SOURCE RECORDS -
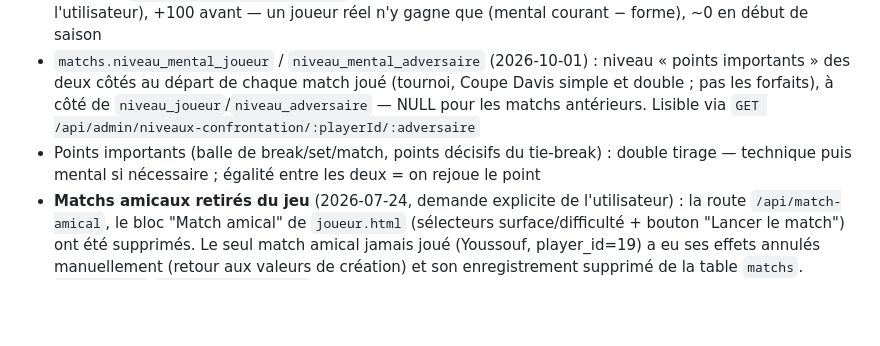
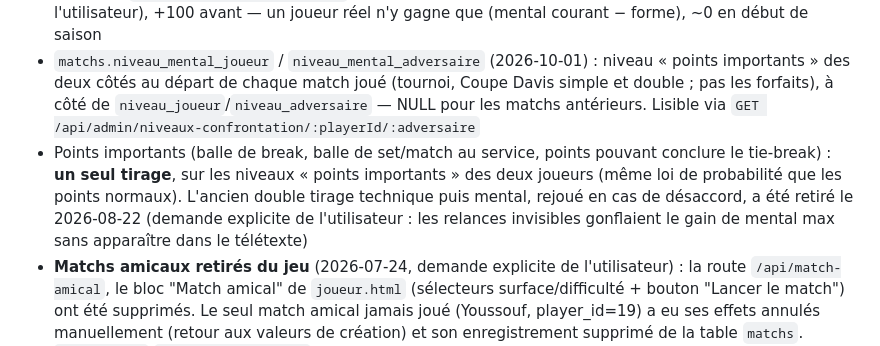
Before and after one commit to rod1102/tenniswebmanager, a Markdown page: CLAUDE.md, the part around the change. Drawn GitHub-style; blank space fills up the shorter version.

Commit message:
CLAUDE.md : points importants = tirage unique sur le niveau points importants (le double tirage technique+mental a ete retire le 2026-08-22).
Co-Authored-By: Claude Opus 5.5 <noreply@anthropic.com>

```diff
--- a/CLAUDE.md
+++ b/CLAUDE.md
@@ -64,7 +64,7 @@ Jeu de gestion de tennis en navigateur, inspiré des règles du jeu "Tennis Web
 - Loi de probabilité du PDF : 50%/54%/56.5%/59% aux écarts de niveau 0/25/50/100, puis +2.5% par palier de 100 au-delà
 - **Niveau « points importants » d'un bot** (rival/lambda, tournoi et Coupe Davis/BJK Cup) = niveau normal + `BONUS_POINTS_IMPORTANTS_BOT` (server.js) : **+40** depuis le 2026-10-01 (demande explicite de l'utilisateur), +100 avant — un joueur réel n'y gagne que (mental courant − forme), ~0 en début de saison
 - `matchs.niveau_mental_joueur` / `niveau_mental_adversaire` (2026-10-01) : niveau « points importants » des deux côtés au départ de chaque match joué (tournoi, Coupe Davis simple et double ; pas les forfaits), à côté de `niveau_joueur`/`niveau_adversaire` — NULL pour les matchs antérieurs. Lisible via `GET /api/admin/niveaux-confrontation/:playerId/:adversaire`
-- Points importants (balle de break/set/match, points décisifs du tie-break) : double tirage — technique puis mental si nécessaire ; égalité entre les deux = on rejoue le point
+- Points importants (balle de break, balle de set/match au service, points pouvant conclure le tie-break) : **un seul tirage**, sur les niveaux « points importants » des deux joueurs (même loi de probabilité que les points normaux). L'ancien double tirage technique puis mental, rejoué en cas de désaccord, a été retiré le 2026-08-22 (demande explicite de l'utilisateur : les relances invisibles gonflaient le gain de mental max sans apparaître dans le télétexte)
 - **Matchs amicaux retirés du jeu** (2026-07-24, demande explicite de l'utilisateur) : la route `/api/match-amical`, le bloc "Match amical" de `joueur.html` (sélecteurs surface/difficulté + bouton "Lancer le match") ont été supprimés. Le seul match amical jamais joué (Youssouf, player_id=19) a eu ses effets annulés manuellement (retour aux valeurs de création) et son enregistrement supprimé de la table `matchs`. `matchs.html`/`/api/matchs/:userId` restent inchangés (partagés avec les matchs de tournoi, qui continuent d'utiliser la table `matchs`)
 
 ## Pas encore fait
```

AIM OF THE EXERCISE -
Everything in the records except the pictures should be printed again exactly.

ANSWER BOX -
Before and after one commit to rod1102/tenniswebmanager, a Markdown page: CLAUDE.md, the part around the change. Drawn GitHub-style; blank space fills up the shorter version.

Commit message:
CLAUDE.md : points importants = tirage unique sur le niveau points importants (le double tirage technique+mental a ete retire le 2026-08-22).
Co-Authored-By: Claude Opus 5.5 <noreply@anthropic.com>

```diff
--- a/CLAUDE.md
+++ b/CLAUDE.md
@@ -64,7 +64,7 @@ Jeu de gestion de tennis en navigateur, inspiré des règles du jeu "Tennis Web
 - Loi de probabilité du PDF : 50%/54%/56.5%/59% aux écarts de niveau 0/25/50/100, puis +2.5% par palier de 100 au-delà
 - **Niveau « points importants » d'un bot** (rival/lambda, tournoi et Coupe Davis/BJK Cup) = niveau normal + `BONUS_POINTS_IMPORTANTS_BOT` (server.js) : **+40** depuis le 2026-10-01 (demande explicite de l'utilisateur), +100 avant — un joueur réel n'y gagne que (mental courant − forme), ~0 en début de saison
 - `matchs.niveau_mental_joueur` / `niveau_mental_adversaire` (2026-10-01) : niveau « points importants » des deux côtés au départ de chaque match joué (tournoi, Coupe Davis simple et double ; pas les forfaits), à côté de `niveau_joueur`/`niveau_adversaire` — NULL pour les matchs antérieurs. Lisible via `GET /api/admin/niveaux-confrontation/:playerId/:adversaire`
-- Points importants (balle de break/set/match, points décisifs du tie-break) : double tirage — technique puis mental si nécessaire ; égalité entre les deux = on rejoue le point
+- Points importants (balle de break, balle de set/match au service, points pouvant conclure le tie-break) : **un seul tirage**, sur les niveaux « points importants » des deux joueurs (même loi de probabilité que les points normaux). L'ancien double tirage technique puis mental, rejoué en cas de désaccord, a été retiré le 2026-08-22 (demande explicite de l'utilisateur : les relances invisibles gonflaient le gain de mental max sans apparaître dans le télétexte)
 - **Matchs amicaux retirés du jeu** (2026-07-24, demande explicite de l'utilisateur) : la route `/api/match-amical`, le bloc "Match amical" de `joueur.html` (sélecteurs surface/difficulté + bouton "Lancer le match") ont été supprimés. Le seul match amical jamais joué (Youssouf, player_id=19) a eu ses effets annulés manuellement (retour aux valeurs de création) et son enregistrement supprimé de la table `matchs`. `matchs.html`/`/api/matchs/:userId` restent inchangés (partagés avec les matchs de tournoi, qui continuent d'utiliser la table `matchs`)
 
 ## Pas encore fait
```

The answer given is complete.